▶ _Input records_
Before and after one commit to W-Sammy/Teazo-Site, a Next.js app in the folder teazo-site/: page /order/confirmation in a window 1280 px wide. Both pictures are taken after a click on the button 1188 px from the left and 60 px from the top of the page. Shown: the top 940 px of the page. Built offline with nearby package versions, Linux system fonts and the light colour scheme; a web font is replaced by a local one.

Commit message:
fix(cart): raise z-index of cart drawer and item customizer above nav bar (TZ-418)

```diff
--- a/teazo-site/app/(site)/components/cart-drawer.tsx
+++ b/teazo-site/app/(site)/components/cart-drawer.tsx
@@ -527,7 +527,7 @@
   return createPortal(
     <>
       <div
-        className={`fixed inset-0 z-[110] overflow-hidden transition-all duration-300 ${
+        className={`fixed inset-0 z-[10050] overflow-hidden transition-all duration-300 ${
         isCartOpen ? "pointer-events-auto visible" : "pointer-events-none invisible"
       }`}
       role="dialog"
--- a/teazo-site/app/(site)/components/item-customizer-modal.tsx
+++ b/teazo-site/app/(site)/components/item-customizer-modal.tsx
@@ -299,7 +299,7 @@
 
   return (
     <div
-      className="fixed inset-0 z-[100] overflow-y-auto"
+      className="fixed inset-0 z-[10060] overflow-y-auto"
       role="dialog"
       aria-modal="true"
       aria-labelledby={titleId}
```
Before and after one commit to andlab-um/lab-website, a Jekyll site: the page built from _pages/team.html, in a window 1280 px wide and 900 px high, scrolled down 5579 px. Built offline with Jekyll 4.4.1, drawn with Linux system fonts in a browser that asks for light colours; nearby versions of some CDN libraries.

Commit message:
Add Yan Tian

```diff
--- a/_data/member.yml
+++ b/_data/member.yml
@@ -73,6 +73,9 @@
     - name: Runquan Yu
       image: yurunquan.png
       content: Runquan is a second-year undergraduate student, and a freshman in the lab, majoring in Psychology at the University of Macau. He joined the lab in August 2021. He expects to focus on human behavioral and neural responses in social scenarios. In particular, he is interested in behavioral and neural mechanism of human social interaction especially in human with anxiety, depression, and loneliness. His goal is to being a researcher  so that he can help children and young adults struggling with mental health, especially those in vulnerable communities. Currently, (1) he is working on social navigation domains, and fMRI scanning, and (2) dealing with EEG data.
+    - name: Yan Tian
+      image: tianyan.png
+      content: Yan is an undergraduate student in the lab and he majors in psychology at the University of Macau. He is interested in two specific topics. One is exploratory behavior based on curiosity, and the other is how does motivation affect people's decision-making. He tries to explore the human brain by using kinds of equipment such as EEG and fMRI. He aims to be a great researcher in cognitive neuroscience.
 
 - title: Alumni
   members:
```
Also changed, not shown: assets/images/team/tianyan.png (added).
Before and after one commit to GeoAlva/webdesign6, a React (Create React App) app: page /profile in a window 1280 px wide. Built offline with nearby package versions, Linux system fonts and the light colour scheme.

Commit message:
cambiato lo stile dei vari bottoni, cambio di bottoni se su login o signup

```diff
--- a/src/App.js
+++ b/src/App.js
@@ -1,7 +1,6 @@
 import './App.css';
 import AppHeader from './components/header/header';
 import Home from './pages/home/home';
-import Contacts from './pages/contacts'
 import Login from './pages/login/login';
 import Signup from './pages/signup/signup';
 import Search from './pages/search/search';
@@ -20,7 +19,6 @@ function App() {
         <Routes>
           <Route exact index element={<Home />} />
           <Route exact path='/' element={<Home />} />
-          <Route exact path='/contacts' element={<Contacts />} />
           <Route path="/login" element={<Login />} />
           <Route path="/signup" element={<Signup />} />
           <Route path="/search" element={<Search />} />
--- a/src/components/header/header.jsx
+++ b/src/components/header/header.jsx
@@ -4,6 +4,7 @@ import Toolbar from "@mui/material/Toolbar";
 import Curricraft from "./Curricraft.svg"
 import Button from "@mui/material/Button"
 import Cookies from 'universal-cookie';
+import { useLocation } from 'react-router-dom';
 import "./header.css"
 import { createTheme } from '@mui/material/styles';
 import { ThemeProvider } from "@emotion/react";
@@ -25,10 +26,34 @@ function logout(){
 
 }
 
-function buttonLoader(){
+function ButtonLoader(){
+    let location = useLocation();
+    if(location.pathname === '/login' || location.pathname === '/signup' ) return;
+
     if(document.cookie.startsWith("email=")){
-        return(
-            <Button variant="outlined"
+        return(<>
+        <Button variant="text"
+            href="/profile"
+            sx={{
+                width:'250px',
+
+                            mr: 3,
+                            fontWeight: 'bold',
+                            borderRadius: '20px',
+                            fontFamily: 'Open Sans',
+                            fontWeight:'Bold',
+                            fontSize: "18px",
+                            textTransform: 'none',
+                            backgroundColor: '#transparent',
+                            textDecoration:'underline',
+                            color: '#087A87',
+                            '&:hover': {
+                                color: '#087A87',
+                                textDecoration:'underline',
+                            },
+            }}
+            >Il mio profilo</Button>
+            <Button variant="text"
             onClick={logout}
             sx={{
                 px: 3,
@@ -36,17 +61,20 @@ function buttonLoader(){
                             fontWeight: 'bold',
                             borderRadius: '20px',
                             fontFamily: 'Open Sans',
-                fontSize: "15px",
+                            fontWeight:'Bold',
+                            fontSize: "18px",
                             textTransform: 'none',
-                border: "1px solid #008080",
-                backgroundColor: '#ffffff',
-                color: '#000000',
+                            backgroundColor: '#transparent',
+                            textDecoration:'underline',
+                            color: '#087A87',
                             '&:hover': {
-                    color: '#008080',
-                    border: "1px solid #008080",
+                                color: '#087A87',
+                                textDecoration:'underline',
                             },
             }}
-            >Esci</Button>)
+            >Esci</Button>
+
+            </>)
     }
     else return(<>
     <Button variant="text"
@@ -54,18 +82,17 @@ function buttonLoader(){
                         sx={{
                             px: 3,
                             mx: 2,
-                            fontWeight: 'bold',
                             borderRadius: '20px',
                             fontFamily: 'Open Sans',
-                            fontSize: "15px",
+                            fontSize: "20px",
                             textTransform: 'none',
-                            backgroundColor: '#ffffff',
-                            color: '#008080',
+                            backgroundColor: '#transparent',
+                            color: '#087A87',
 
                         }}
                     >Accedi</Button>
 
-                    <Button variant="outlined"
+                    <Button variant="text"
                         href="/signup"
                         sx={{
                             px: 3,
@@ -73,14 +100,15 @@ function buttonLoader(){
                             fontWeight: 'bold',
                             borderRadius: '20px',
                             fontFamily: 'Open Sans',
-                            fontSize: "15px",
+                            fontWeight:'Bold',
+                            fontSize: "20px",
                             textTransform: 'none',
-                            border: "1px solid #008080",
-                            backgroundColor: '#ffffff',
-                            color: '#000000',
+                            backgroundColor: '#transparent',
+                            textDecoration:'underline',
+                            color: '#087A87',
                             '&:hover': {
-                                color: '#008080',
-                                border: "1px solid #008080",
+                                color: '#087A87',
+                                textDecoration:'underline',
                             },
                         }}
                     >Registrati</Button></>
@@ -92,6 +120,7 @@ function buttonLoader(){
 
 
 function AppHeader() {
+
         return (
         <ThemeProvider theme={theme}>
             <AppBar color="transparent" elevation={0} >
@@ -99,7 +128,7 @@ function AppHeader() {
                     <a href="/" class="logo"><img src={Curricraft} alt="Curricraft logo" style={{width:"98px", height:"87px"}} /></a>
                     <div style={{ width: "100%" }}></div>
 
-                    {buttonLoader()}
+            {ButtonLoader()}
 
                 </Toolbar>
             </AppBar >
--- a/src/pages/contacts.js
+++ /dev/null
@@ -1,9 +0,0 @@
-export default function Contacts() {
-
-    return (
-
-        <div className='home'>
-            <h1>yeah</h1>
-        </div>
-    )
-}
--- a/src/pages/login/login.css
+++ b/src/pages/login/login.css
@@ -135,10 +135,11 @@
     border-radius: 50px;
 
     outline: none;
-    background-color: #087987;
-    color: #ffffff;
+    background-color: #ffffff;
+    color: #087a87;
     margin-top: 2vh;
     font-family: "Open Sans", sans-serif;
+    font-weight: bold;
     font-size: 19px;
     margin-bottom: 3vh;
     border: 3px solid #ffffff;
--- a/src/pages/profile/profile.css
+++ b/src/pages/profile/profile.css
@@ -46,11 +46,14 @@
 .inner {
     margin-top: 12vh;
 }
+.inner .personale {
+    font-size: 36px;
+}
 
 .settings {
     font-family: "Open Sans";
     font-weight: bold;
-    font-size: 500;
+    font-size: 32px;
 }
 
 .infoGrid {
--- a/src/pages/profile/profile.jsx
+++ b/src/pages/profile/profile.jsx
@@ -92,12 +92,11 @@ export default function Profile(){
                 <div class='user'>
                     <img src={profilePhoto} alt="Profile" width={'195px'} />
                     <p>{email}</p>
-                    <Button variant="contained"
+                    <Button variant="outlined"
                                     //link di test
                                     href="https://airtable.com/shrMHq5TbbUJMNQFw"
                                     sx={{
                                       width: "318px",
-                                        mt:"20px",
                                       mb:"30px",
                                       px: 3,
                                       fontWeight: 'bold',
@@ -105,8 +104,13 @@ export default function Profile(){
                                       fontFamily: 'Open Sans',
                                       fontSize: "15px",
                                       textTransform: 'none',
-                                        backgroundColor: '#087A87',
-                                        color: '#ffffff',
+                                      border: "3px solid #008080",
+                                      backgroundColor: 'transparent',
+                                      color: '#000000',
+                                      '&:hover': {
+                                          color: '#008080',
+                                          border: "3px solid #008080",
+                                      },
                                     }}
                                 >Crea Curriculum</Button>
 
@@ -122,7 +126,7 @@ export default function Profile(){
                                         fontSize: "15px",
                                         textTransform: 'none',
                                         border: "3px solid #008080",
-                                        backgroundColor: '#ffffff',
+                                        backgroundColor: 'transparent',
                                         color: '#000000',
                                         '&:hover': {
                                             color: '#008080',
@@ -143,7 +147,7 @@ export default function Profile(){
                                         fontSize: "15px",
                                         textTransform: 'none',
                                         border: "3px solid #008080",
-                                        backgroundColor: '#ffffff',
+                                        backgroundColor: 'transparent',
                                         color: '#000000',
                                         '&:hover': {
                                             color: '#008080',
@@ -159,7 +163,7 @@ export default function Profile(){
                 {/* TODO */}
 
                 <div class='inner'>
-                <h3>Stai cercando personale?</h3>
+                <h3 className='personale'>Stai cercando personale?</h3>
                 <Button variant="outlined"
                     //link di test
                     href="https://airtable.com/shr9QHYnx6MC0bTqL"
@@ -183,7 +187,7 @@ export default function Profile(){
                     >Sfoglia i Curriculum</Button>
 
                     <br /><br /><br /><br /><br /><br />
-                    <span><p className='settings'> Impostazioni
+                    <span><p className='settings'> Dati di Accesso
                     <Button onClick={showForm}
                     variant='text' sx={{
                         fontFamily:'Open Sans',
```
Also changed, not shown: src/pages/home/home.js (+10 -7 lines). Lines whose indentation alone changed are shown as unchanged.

▶ _Task statement_
Among the entries above, how many lines hold the string "signup"? Respond with nothing but the number.

▶ _Solution below_
5